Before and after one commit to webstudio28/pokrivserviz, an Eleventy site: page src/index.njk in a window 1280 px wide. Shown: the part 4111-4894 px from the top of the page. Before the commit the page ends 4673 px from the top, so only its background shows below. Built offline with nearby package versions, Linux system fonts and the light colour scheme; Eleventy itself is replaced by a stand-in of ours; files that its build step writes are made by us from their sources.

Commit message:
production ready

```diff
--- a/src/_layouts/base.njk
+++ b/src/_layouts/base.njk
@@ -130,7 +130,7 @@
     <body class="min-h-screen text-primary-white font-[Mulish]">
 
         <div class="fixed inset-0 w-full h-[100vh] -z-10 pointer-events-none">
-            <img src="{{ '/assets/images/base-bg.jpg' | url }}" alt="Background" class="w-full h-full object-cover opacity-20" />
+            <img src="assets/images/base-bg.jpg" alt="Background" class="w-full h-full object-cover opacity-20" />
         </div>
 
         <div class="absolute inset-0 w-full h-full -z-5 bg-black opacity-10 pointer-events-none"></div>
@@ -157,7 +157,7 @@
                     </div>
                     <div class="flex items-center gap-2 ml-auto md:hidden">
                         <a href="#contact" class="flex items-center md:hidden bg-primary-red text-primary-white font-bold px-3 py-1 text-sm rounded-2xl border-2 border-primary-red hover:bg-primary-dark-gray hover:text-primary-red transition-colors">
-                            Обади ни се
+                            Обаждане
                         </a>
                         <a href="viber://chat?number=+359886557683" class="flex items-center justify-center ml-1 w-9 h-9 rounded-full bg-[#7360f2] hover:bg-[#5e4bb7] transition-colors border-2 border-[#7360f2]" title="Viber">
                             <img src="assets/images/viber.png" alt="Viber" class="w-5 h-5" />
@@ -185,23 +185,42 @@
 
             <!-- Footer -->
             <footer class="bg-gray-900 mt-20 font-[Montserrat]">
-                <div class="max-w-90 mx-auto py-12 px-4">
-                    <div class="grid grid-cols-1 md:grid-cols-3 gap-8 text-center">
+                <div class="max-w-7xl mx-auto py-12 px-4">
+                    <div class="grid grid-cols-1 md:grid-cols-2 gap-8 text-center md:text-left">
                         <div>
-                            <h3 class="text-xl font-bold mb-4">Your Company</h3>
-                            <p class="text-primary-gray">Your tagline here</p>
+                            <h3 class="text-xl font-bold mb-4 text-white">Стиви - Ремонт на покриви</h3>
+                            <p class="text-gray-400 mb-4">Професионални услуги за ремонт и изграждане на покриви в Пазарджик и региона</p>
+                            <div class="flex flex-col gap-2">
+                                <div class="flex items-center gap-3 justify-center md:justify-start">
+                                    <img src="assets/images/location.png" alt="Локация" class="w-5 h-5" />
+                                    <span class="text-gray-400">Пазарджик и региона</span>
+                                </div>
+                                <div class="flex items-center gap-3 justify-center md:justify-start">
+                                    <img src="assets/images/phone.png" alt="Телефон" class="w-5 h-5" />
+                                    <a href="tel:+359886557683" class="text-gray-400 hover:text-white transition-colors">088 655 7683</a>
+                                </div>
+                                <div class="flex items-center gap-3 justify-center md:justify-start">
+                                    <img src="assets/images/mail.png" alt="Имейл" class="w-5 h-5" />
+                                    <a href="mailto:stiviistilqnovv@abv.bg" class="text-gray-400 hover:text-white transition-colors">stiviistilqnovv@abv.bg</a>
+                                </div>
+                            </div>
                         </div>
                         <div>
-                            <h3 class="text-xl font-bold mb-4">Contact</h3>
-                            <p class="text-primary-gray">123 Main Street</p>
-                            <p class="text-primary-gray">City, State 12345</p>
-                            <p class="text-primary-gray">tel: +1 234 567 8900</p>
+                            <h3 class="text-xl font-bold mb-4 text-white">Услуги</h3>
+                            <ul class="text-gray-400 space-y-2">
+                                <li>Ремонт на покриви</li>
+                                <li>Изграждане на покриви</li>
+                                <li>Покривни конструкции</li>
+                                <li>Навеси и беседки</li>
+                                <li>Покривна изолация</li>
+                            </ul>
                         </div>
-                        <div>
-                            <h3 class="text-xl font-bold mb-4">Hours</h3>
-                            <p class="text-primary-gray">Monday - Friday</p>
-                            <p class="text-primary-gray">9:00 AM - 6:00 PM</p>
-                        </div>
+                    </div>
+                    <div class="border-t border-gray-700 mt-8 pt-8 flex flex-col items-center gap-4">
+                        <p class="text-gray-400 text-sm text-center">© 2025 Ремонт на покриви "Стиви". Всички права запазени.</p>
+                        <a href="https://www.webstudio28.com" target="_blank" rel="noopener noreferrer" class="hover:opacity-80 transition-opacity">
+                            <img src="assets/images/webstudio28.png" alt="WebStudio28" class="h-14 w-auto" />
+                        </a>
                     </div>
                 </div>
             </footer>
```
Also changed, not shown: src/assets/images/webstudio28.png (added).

THE PROBLEM
The answer must be every line of the records that holds the string "покриви".

ANSWER SECTION
+                            <h3 class="text-xl font-bold mb-4 text-white">Стиви - Ремонт на покриви</h3>
+                            <p class="text-gray-400 mb-4">Професионални услуги за ремонт и изграждане на покриви в Пазарджик и региона</p>
+                                <li>Ремонт на покриви</li>
+                                <li>Изграждане на покриви</li>
+                        <p class="text-gray-400 text-sm text-center">© 2025 Ремонт на покриви "Стиви". Всички права запазени.</p>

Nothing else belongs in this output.